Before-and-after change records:
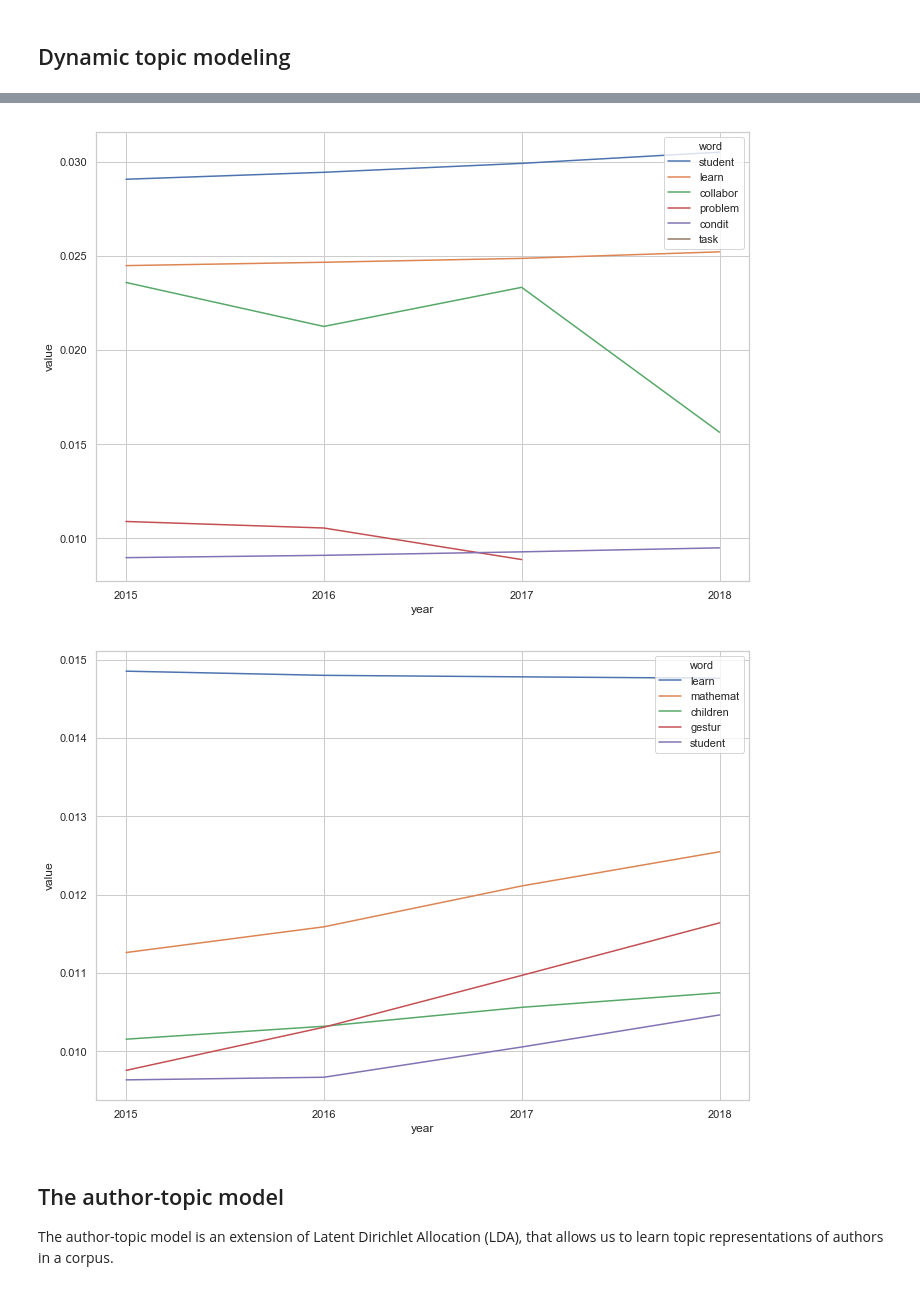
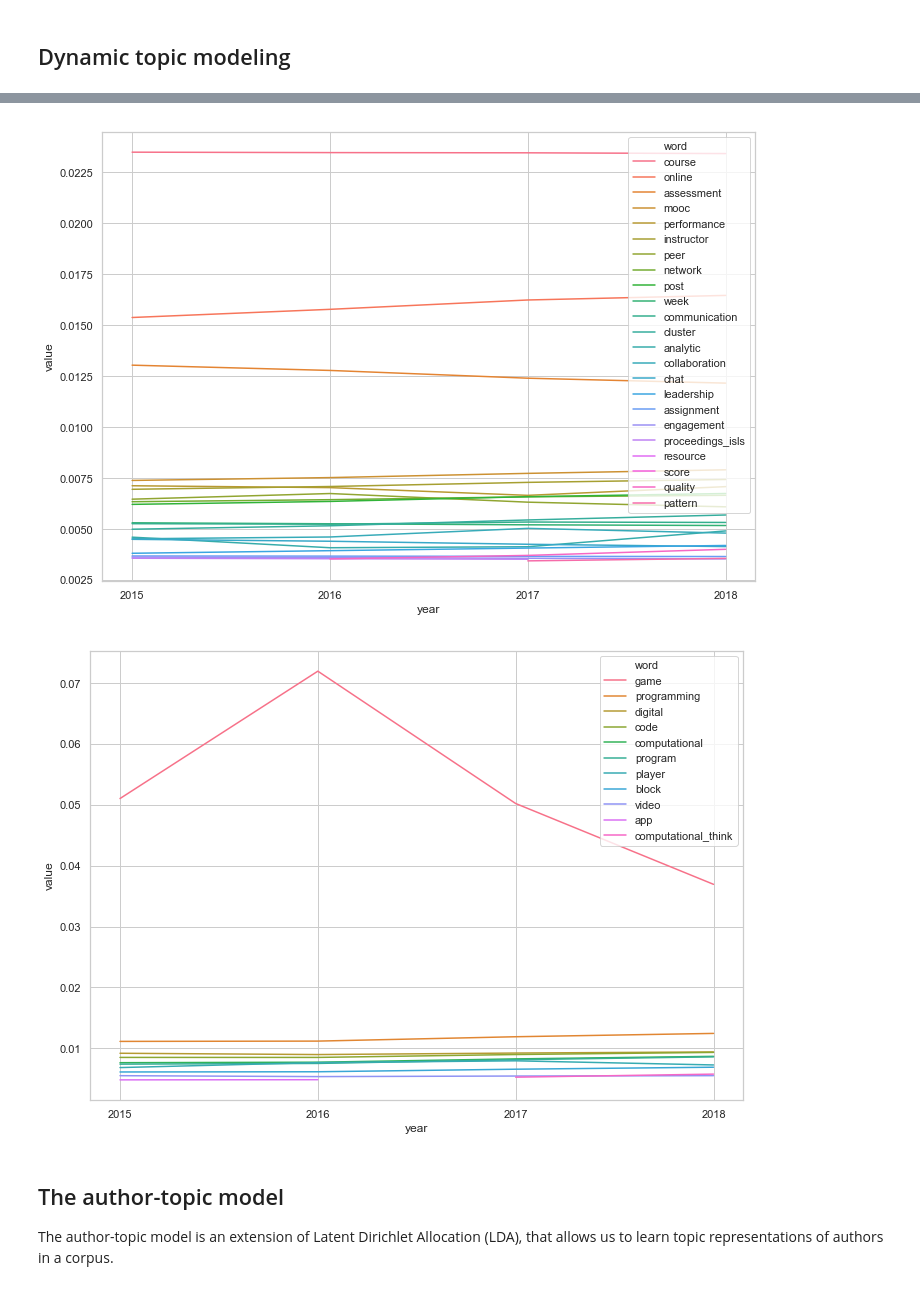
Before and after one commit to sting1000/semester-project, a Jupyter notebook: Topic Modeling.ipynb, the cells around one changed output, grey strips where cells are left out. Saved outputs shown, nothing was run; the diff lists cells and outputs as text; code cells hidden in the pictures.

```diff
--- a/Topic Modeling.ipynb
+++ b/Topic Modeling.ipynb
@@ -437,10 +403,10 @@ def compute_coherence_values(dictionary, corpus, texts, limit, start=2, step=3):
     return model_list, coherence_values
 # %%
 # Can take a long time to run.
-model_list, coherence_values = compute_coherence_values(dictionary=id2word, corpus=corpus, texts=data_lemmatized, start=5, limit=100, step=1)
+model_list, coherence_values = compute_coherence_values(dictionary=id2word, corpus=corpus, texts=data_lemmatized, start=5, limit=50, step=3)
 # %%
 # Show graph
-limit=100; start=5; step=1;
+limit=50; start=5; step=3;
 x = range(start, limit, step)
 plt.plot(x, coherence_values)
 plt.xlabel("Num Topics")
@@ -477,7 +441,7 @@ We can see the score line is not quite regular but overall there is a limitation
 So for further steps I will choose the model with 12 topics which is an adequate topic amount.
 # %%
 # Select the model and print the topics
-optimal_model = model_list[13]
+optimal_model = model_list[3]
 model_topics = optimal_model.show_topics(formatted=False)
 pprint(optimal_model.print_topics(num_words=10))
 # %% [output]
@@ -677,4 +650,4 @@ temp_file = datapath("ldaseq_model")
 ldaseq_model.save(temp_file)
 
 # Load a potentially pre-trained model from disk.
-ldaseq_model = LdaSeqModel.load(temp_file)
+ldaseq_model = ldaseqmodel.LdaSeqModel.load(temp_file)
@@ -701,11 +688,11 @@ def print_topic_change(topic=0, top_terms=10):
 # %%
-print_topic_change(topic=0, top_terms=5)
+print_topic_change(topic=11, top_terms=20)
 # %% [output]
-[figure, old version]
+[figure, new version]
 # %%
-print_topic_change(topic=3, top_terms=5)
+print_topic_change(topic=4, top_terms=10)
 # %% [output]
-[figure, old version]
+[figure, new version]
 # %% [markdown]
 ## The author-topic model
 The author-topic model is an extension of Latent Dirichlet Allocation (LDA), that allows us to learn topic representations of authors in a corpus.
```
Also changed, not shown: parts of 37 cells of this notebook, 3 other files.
==
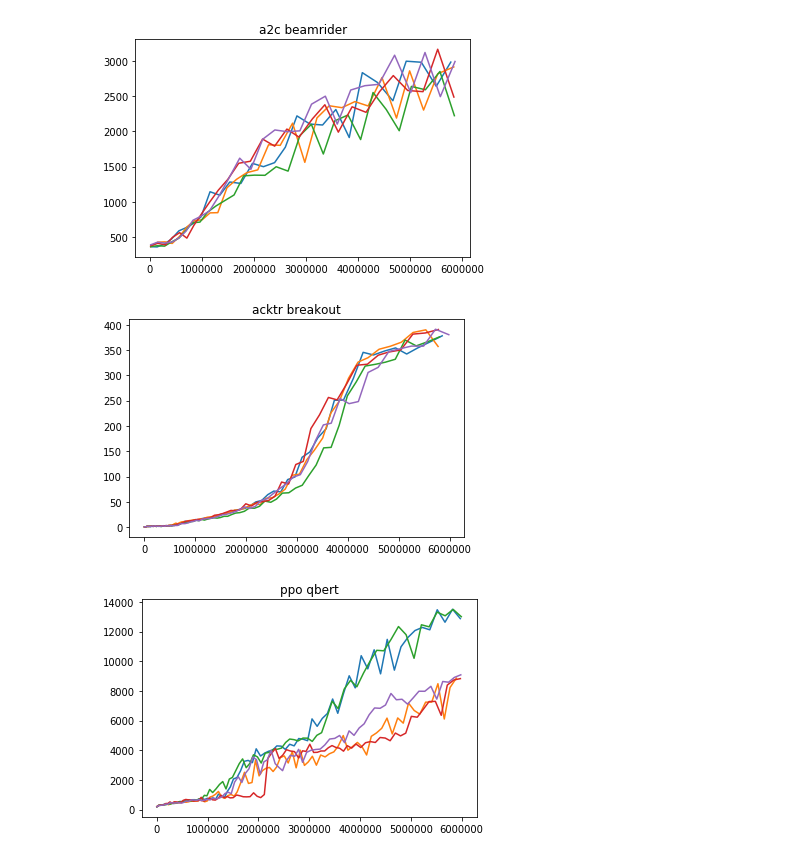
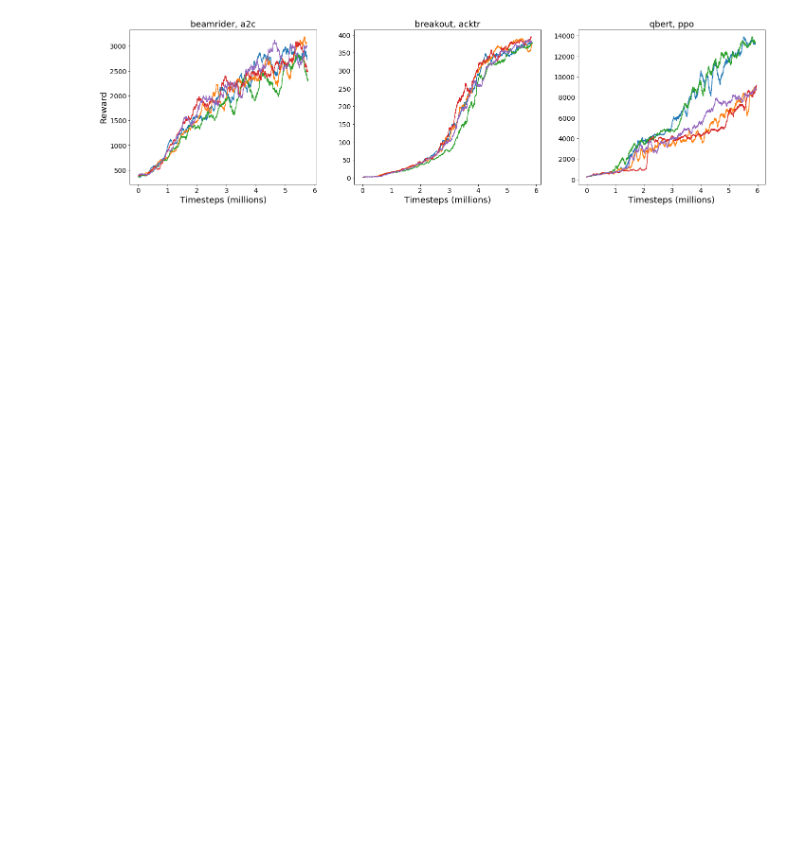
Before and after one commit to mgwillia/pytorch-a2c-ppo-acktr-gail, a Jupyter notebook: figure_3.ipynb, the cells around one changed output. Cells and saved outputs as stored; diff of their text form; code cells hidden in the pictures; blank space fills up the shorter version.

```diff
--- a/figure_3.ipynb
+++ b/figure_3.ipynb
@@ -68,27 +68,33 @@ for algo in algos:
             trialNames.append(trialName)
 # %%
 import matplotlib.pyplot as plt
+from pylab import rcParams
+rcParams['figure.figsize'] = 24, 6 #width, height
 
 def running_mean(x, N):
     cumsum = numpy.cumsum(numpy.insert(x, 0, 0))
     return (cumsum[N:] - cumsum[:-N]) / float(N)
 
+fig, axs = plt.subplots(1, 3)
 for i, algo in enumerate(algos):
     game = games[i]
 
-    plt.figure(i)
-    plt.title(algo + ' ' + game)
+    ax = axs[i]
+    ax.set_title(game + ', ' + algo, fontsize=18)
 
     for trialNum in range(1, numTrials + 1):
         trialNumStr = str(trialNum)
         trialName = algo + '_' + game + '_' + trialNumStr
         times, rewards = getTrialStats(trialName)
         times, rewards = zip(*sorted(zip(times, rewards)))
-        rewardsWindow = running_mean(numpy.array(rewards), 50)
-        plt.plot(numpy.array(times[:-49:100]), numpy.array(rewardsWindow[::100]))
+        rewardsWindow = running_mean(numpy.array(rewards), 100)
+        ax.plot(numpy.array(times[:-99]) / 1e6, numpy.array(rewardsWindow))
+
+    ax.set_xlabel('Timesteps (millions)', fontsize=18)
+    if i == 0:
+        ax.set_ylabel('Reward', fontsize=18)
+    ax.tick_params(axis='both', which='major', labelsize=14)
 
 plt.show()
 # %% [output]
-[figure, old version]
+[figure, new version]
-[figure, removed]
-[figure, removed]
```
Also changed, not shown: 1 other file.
---
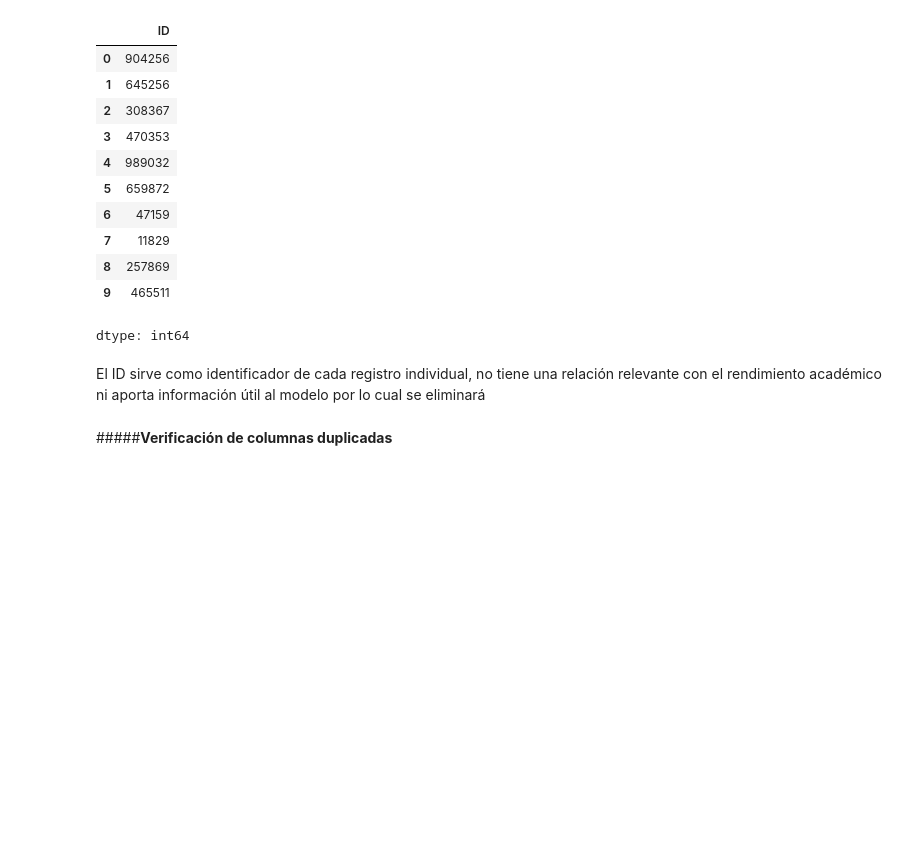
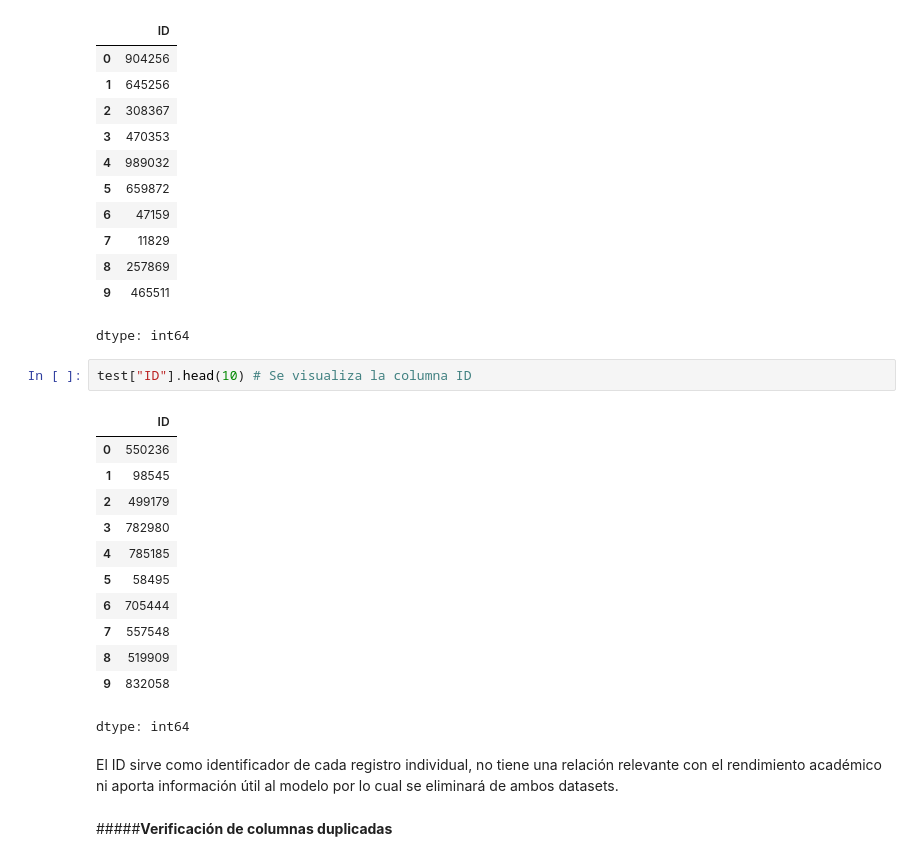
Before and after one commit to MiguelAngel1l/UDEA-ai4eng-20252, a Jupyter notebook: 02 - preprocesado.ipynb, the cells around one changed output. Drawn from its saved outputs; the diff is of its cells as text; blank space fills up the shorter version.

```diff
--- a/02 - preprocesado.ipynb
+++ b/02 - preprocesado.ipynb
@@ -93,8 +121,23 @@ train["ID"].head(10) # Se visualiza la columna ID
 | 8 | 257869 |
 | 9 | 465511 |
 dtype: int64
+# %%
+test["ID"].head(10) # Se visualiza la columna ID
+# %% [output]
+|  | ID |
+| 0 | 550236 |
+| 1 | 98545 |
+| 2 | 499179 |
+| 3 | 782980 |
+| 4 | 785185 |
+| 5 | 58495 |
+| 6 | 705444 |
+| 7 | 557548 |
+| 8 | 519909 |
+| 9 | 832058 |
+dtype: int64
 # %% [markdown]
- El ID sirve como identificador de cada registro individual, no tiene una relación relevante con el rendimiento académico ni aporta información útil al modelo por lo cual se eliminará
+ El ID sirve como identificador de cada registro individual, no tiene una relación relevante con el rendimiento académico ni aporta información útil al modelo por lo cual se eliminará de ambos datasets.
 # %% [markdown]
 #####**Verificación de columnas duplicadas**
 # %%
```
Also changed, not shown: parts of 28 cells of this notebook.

→ **Problem description**
Find the lines above holding the word "algo" and show them.

→ **Written answer**
@@ -68,27 +68,33 @@ for algo in algos:
 for i, algo in enumerate(algos):
-    plt.title(algo + ' ' + game)
+    ax.set_title(game + ', ' + algo, fontsize=18)
         trialName = algo + '_' + game + '_' + trialNumStr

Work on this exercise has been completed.